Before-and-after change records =
-------

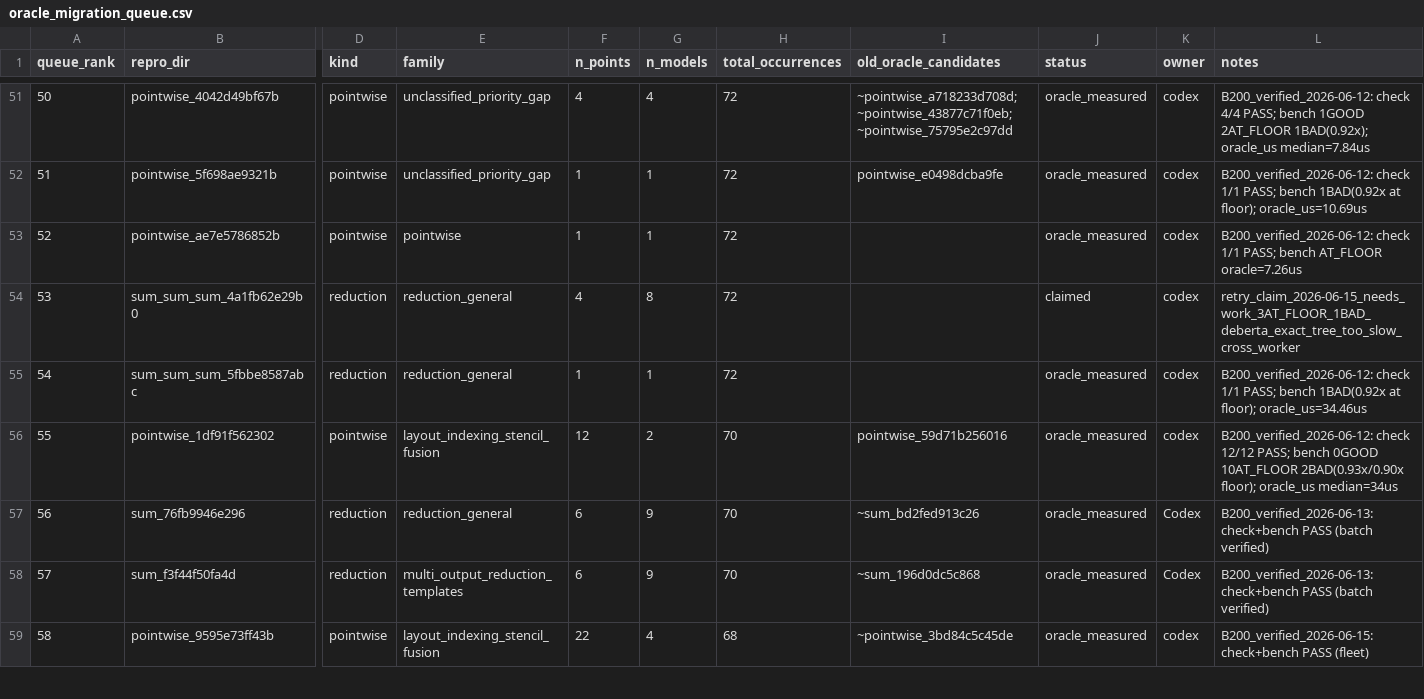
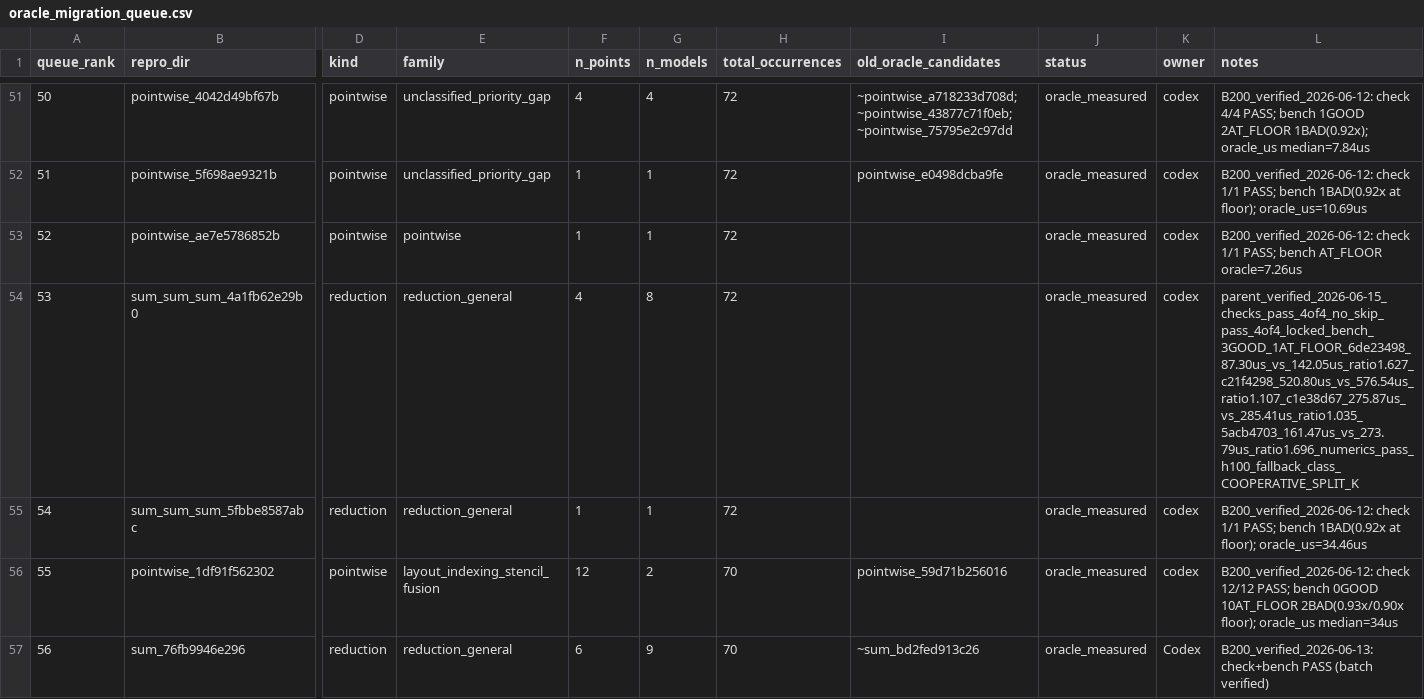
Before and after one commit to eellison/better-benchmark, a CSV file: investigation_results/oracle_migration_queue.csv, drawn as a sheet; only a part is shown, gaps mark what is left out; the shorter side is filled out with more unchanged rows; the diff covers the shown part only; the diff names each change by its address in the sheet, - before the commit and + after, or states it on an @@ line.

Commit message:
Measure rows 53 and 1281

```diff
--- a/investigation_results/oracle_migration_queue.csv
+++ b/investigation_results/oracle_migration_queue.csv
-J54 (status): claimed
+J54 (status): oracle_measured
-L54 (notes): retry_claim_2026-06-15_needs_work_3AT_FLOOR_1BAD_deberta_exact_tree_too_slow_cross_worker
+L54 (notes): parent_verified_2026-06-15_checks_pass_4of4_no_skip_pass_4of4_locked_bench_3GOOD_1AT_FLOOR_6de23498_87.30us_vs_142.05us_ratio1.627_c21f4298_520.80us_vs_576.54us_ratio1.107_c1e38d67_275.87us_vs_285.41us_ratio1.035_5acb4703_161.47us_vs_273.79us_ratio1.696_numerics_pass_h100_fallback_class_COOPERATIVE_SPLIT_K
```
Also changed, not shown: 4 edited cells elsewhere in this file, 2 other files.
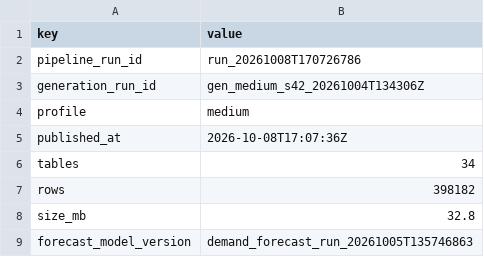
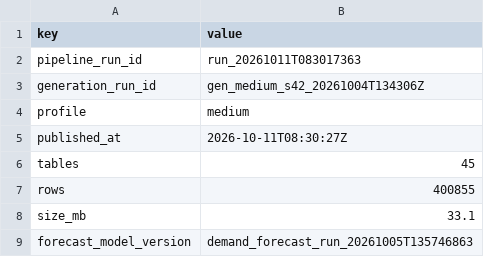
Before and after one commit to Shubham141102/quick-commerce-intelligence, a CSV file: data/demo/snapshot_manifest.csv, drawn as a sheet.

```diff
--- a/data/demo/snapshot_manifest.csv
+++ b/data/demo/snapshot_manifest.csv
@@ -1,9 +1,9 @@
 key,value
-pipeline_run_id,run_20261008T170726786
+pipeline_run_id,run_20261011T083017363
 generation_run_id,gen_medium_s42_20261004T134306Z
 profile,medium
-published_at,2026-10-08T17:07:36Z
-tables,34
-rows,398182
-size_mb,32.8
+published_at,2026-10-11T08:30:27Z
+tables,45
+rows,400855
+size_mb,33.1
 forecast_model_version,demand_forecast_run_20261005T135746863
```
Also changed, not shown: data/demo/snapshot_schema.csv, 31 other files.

-------

ASSIGNMENT =
Which lines of the entries above contain the word "files"? Copy each of them.

ANSWER TO THIS PROBLEM =
Also changed, not shown: 4 edited cells elsewhere in this file, 2 other files.
Also changed, not shown: data/demo/snapshot_schema.csv, 31 other files.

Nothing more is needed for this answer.